#### [MATERIAL SHOWN]
§

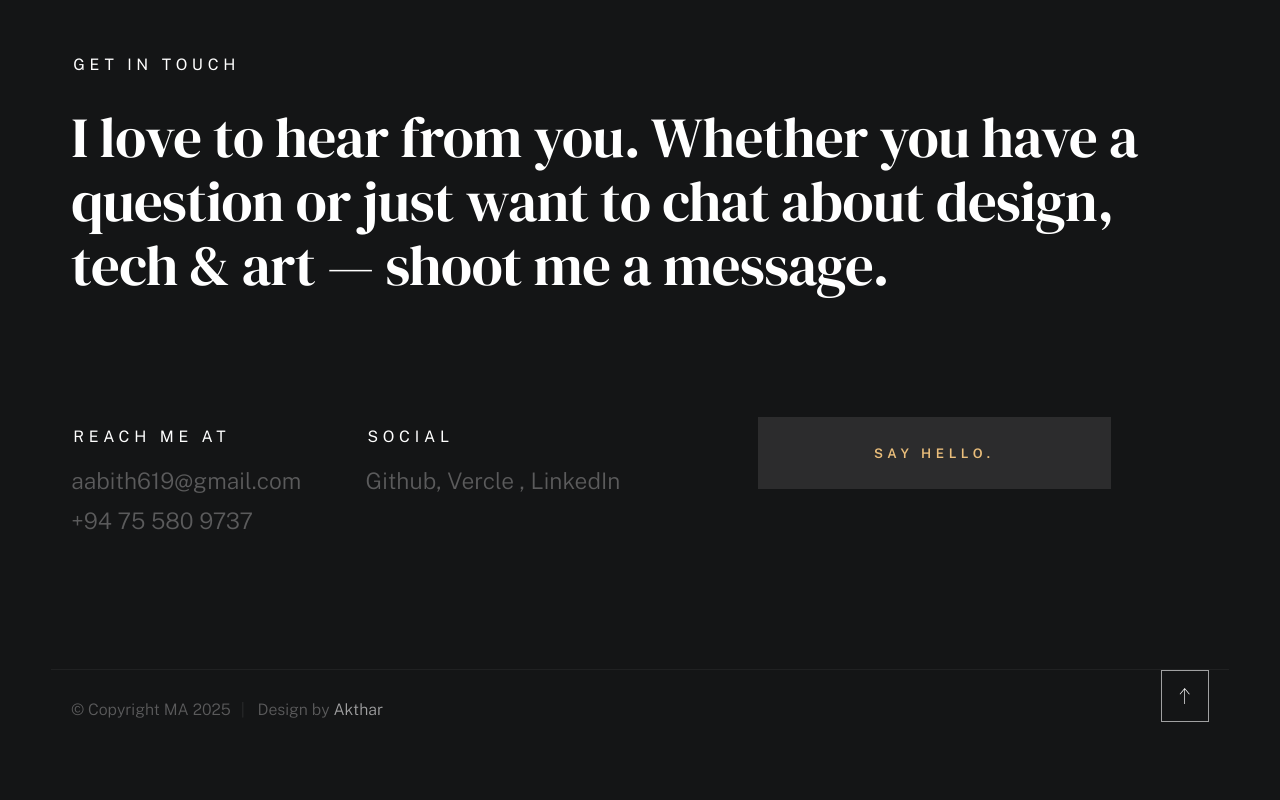
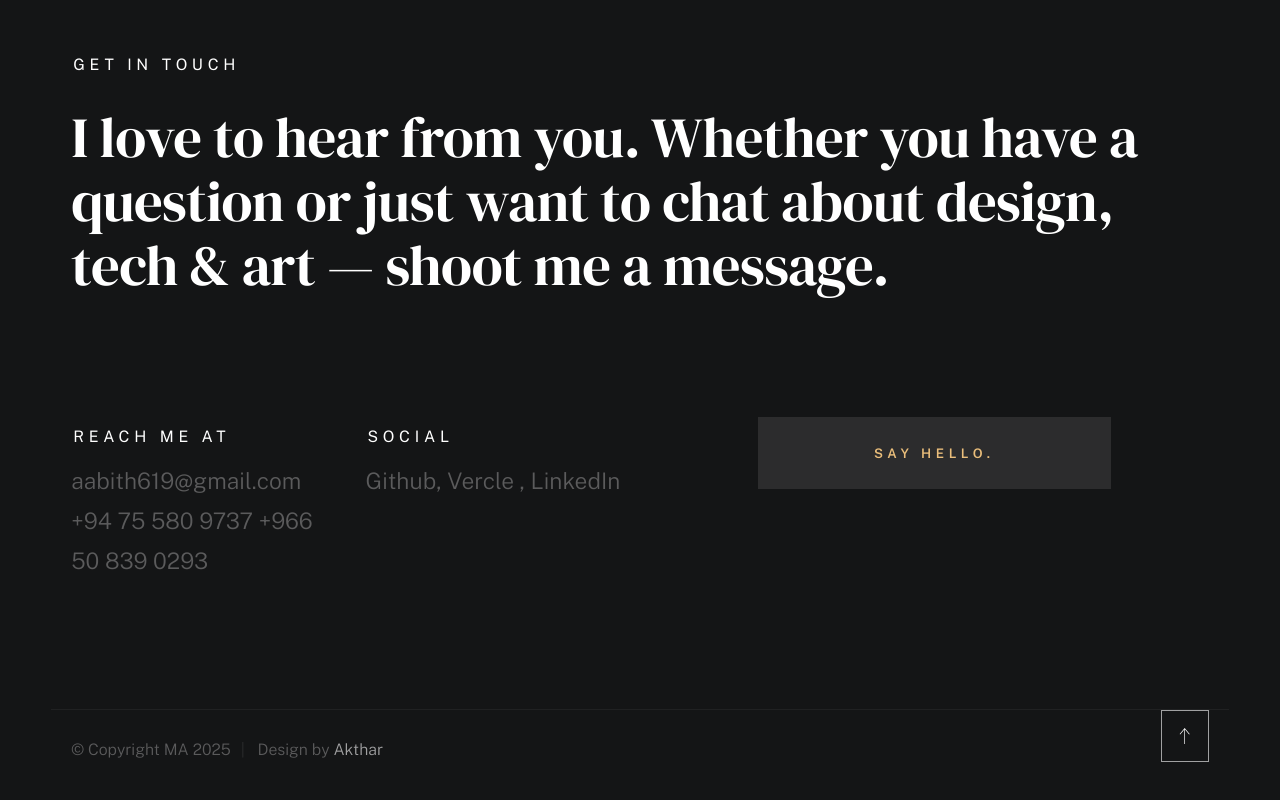
Before and after one commit to DSCaki/MA, a plain HTML site: page index.html in a window 1280 px wide. Shown: the part 5322-6122 px from the top of the page. Drawn offline with nearby package versions, Linux system fonts and the light colour scheme; a web font is replaced by a local one.

Commit message:
2nd changes

```diff
--- a/index.html
+++ b/index.html
@@ -826,6 +826,7 @@
                 >
                 <br />
                 <a href="tel:+94755809737">+94 75 580 9737</a>
+                <a href="tel:+966508390293">+966 50 839 0293</a>
               </p>
             </div>
             <div class="column lg-4 md-5 tab-6 stack-on-550 contact-block">
```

§

#### [TASK]
Your reply should hold all the lines from the listing above in which "index" appears.

#### [SOLUTION TO THIS PROBLEM]
Before and after one commit to DSCaki/MA, a plain HTML site: page index.html in a window 1280 px wide. Shown: the part 5322-6122 px from the top of the page. Drawn offline with nearby package versions, Linux system fonts and the light colour scheme; a web font is replaced by a local one.
--- a/index.html
+++ b/index.html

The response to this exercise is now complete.